Occipital neuralgia is a distinct type of headache characterized by piercing, throbbing, or electric-shock-like chronic pain in the upper neck, back of the head, and behind the ears, usually on one side of the head.
Typically, the pain of occipital neuralgia begins in the neck and then spreads upwards. Some individuals will also experience pain in the scalp, forehead, and behind the eyes. Their scalp may also be tender to the touch, and their eyes especially sensitive to light.
The location of pain is related to the areas supplied by the greater and lesser occipital nerves, which run from the area where the spinal column meets the neck, up to the scalp at the back of the head.
The pain is caused by:
In many cases, however, no cause can be found.
Relief from pain after an anesthetic nerve block will confirm the diagnosis.
Occipital neuralgia is not a life-threatening condition. Recovery is usually complete after the bout of pain has ended and the nerve damage repaired or lessened.

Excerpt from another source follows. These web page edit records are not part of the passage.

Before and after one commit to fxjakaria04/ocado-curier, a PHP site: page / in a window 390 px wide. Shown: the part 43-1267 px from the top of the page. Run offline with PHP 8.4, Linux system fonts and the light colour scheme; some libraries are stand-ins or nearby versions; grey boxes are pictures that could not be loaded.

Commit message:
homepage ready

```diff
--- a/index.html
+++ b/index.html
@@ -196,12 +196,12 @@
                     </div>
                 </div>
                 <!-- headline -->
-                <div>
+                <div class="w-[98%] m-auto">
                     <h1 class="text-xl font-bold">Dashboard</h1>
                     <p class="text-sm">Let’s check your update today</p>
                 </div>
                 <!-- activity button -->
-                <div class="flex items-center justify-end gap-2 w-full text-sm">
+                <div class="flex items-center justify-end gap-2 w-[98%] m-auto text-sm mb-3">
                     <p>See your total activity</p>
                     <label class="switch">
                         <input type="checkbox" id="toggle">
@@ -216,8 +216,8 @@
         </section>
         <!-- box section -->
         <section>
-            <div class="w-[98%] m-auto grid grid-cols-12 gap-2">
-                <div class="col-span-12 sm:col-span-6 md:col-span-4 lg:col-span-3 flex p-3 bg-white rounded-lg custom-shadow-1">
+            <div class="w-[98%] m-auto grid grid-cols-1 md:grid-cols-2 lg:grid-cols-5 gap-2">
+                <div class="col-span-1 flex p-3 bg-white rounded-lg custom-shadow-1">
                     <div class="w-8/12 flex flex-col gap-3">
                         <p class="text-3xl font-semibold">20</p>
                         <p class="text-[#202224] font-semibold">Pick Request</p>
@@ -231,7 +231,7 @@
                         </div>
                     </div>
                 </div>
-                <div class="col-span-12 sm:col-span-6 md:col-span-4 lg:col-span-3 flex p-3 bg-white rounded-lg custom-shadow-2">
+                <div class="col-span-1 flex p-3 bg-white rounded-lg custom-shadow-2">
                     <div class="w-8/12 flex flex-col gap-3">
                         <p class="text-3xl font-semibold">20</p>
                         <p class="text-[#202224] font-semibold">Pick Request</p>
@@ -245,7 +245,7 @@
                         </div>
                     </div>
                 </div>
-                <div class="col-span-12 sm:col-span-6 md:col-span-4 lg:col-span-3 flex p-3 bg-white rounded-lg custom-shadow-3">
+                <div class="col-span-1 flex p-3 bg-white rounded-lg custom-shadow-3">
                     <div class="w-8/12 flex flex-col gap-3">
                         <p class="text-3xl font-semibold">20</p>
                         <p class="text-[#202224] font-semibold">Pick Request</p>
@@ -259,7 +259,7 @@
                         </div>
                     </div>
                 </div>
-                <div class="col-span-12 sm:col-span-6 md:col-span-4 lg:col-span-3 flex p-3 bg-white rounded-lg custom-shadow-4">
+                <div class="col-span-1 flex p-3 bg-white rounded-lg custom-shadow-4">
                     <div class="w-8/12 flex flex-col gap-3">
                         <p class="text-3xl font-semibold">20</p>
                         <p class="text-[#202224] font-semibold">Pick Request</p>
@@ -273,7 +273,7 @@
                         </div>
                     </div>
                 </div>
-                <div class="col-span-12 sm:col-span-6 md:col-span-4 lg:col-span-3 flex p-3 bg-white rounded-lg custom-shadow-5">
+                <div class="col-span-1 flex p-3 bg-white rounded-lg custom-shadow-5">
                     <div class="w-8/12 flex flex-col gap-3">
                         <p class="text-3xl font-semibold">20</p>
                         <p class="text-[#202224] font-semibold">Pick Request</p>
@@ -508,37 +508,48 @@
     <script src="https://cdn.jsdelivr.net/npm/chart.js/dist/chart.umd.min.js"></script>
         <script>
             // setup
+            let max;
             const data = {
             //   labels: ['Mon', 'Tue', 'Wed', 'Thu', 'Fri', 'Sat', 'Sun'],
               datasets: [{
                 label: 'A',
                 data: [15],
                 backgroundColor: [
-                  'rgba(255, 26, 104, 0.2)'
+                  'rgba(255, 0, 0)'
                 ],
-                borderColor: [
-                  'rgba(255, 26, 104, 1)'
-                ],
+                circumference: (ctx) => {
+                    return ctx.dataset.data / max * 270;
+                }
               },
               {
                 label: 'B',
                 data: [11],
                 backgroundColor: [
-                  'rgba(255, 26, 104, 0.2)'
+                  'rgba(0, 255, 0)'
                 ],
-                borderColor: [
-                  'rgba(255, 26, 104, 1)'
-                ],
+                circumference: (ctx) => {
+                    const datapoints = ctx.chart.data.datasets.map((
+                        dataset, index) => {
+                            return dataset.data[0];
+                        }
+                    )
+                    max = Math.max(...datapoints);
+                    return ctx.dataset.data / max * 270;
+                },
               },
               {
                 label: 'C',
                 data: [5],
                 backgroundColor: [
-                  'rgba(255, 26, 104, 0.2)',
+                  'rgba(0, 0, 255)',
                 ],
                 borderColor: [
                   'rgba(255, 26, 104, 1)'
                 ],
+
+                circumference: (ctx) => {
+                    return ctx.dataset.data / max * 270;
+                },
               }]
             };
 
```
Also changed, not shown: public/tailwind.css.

Treatment is generally symptomatic. Many individuals will improve with therapy involving heat, rest, anti-inflammatory medications, and muscle relaxants. In some cases, antidepressants may be used when the pain is particularly severe. Other treatments may include local nerve blocks and injections of steroids directly into the affected area.